Havlat got into only one game against the St. Louis Blues during the season. They looked dominant against the Sharks, winning all four games by a combined 11-3 score and shutting out San Jose in both trips to St. Louis.
But the reality is the games were close. The only margin beyond two goals was because of an empty-netter, and another gave a second game a two-goal margin. Those games were won thanks to the Blues outscoring the Sharks power play 5-0, with two scores five-on-three.
In a series with so many factors weighing in on both sides, Havlat looked like the guy who tipped the balance to San Jose in Thursday night's series opener. He scored the first goal just before the midpoint of the game.
San Jose's power play cashed in on its first opportunity. Dan Boyle took a Ryane Clowe feed and fired it off Havlat, giving the trio the first of their two assists or goals each. The Sharks would make it stand through the end of the second period despite giving up more shots (28-23).
But everything changed quickly in the third: Patrick Berglund scored his first career NHL playoff goal less than a minute in to tie the game. Havlat took a tripping penalty just over five minutes later, and Berglund put the Blues ahead 2-1.
In the final six minutes, Tommy Wingels used his speed to push the play deep, then swung the puck into the slot from behind the goal line. Andrew Desjardins got to the puck and one-timed it home to tie the game.
The first overtime period went back to the style of the opening 20 minutes, with the majority of chances going the Blues' way. They out-shot the Sharks by the same ratio (7-4) but at double the volume (14-8).

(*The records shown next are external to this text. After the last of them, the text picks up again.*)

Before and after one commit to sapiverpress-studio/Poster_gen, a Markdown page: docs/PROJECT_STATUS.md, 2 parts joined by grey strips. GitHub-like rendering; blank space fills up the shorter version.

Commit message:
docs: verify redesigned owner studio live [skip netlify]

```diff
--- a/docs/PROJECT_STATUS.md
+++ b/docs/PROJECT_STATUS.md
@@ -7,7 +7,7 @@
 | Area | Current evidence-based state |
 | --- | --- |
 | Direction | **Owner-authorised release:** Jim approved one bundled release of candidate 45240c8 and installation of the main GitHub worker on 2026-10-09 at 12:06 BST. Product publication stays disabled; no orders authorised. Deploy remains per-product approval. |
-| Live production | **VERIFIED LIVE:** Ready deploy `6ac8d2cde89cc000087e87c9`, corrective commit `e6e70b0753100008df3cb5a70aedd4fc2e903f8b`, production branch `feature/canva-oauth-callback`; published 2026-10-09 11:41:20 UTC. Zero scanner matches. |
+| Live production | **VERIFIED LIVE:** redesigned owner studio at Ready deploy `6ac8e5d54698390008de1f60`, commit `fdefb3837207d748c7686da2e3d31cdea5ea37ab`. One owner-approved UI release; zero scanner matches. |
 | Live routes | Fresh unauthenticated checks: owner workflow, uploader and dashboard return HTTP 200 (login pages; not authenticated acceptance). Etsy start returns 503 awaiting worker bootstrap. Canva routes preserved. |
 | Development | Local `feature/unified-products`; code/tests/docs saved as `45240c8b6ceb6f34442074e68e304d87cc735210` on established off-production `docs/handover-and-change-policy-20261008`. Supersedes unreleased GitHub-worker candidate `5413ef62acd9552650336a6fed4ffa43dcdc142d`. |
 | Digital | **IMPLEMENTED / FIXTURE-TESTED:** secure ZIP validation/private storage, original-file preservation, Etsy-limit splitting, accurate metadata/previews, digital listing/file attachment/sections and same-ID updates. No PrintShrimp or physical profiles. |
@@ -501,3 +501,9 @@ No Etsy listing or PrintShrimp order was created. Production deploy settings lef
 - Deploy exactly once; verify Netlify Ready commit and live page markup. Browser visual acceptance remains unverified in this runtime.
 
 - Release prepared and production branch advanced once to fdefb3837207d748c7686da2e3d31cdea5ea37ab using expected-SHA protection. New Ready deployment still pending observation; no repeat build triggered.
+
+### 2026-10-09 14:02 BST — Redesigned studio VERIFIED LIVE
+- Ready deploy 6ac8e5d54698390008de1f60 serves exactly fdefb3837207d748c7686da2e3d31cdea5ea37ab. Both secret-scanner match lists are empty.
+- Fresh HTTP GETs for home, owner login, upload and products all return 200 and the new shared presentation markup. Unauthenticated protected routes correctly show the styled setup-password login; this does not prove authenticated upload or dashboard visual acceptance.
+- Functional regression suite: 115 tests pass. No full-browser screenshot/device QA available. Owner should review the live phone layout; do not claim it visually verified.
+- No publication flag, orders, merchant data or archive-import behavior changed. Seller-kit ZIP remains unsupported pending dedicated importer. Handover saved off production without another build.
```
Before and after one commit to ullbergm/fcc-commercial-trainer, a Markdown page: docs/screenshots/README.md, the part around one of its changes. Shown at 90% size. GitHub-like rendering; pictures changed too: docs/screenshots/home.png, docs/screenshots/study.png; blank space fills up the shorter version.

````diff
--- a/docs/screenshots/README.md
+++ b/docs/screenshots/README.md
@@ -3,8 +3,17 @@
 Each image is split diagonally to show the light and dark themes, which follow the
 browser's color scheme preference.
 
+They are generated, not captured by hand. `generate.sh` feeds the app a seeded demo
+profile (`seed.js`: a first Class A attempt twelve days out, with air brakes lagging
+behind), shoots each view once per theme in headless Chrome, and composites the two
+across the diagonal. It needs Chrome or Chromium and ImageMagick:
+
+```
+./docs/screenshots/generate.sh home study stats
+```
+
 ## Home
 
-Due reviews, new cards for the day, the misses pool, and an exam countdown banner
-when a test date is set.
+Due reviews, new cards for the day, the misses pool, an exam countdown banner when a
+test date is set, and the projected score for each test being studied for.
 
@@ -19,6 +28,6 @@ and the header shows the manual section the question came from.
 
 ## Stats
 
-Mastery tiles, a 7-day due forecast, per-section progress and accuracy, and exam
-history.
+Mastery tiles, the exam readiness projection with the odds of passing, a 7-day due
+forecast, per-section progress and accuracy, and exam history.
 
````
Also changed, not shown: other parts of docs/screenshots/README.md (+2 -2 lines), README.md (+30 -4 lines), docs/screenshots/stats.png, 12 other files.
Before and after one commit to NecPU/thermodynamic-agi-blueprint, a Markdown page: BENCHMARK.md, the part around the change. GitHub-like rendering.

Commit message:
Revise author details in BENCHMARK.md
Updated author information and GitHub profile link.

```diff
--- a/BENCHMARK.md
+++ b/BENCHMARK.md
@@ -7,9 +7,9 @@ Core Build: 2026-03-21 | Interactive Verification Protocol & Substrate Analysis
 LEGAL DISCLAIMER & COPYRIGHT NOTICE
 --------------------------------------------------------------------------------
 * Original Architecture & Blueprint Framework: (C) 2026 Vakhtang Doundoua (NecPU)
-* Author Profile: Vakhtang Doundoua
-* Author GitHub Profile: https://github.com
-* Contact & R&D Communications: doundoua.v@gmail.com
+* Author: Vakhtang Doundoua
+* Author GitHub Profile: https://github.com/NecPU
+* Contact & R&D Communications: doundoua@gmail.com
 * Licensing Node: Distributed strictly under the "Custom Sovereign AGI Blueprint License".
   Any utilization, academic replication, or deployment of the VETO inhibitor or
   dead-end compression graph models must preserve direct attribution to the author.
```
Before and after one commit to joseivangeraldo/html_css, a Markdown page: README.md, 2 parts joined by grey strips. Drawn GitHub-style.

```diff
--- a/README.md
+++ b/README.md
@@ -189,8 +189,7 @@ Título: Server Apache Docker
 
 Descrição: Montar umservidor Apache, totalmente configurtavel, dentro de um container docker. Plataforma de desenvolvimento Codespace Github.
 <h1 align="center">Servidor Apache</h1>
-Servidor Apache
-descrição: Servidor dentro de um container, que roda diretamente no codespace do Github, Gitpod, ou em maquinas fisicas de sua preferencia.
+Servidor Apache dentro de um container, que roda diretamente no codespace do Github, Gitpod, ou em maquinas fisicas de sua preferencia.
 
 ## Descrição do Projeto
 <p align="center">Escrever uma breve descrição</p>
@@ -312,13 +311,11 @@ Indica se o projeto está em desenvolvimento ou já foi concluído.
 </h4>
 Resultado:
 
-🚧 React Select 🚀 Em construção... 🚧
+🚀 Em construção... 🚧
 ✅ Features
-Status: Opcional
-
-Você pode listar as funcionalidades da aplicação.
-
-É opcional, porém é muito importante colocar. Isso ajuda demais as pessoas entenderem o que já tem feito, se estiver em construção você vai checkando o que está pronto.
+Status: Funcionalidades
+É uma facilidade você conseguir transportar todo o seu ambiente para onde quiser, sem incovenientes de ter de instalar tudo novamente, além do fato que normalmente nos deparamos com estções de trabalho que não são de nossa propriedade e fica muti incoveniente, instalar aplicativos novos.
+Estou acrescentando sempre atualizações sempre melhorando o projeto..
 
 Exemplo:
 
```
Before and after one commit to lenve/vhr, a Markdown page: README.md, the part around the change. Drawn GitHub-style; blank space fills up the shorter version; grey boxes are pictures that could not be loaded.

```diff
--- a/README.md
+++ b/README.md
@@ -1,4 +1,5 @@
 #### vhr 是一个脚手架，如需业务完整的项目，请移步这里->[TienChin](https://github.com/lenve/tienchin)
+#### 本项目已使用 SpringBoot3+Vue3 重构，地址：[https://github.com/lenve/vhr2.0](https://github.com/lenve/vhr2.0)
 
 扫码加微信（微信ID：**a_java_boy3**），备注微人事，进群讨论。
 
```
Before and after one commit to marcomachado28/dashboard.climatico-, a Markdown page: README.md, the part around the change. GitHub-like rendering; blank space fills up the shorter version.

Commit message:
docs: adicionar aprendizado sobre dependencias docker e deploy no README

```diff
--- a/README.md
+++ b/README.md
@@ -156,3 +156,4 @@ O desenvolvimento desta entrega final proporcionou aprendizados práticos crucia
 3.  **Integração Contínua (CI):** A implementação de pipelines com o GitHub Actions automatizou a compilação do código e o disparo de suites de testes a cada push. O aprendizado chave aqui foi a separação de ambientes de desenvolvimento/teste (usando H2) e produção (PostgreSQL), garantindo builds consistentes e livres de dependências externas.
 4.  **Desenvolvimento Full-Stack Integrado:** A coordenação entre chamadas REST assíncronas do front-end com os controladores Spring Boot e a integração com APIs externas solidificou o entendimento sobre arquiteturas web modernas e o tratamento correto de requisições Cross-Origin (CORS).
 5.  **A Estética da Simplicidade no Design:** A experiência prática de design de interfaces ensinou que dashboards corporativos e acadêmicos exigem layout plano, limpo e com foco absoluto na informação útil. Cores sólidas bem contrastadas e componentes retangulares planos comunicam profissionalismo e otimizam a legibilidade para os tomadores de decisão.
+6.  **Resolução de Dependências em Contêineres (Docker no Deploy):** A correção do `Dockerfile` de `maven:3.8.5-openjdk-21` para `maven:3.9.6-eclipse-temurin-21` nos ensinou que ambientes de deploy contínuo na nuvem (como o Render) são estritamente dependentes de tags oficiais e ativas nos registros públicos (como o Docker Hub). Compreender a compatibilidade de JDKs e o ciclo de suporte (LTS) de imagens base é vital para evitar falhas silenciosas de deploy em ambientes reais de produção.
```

Yet Antti Niemi was up to the task.
By the second overtime, San Jose was able to break the St. Louis trap and got three shots in the first three-plus minutes. The third was an off-balance shot by Havlat from the high slot that beat Jaroslav Halak and the Blues for the 3-2 win.
Both teams were 1-for-3 on the power play, but the Blues won most of the other stats: 42-34 in shots, 78-67 in attempts, 21-19 in blocks, 45-42 in faceoffs, 31-26 in hits and 2-3 in giveaways while both teams had seven takeaways.
But Niemi won the goalie duel, and the great play of Havlat, who also had a hit and three blocked shots, was more than St. Louis could handle. If they do not figure out how to counter that line Saturday, this inexperienced team that so prides itself on defending home ice may find itself down two games heading on the road.
Then again, the Sharks have been known to get complacent in these situations. Considering their play in this one, St. Louis should be okay with earning just a split.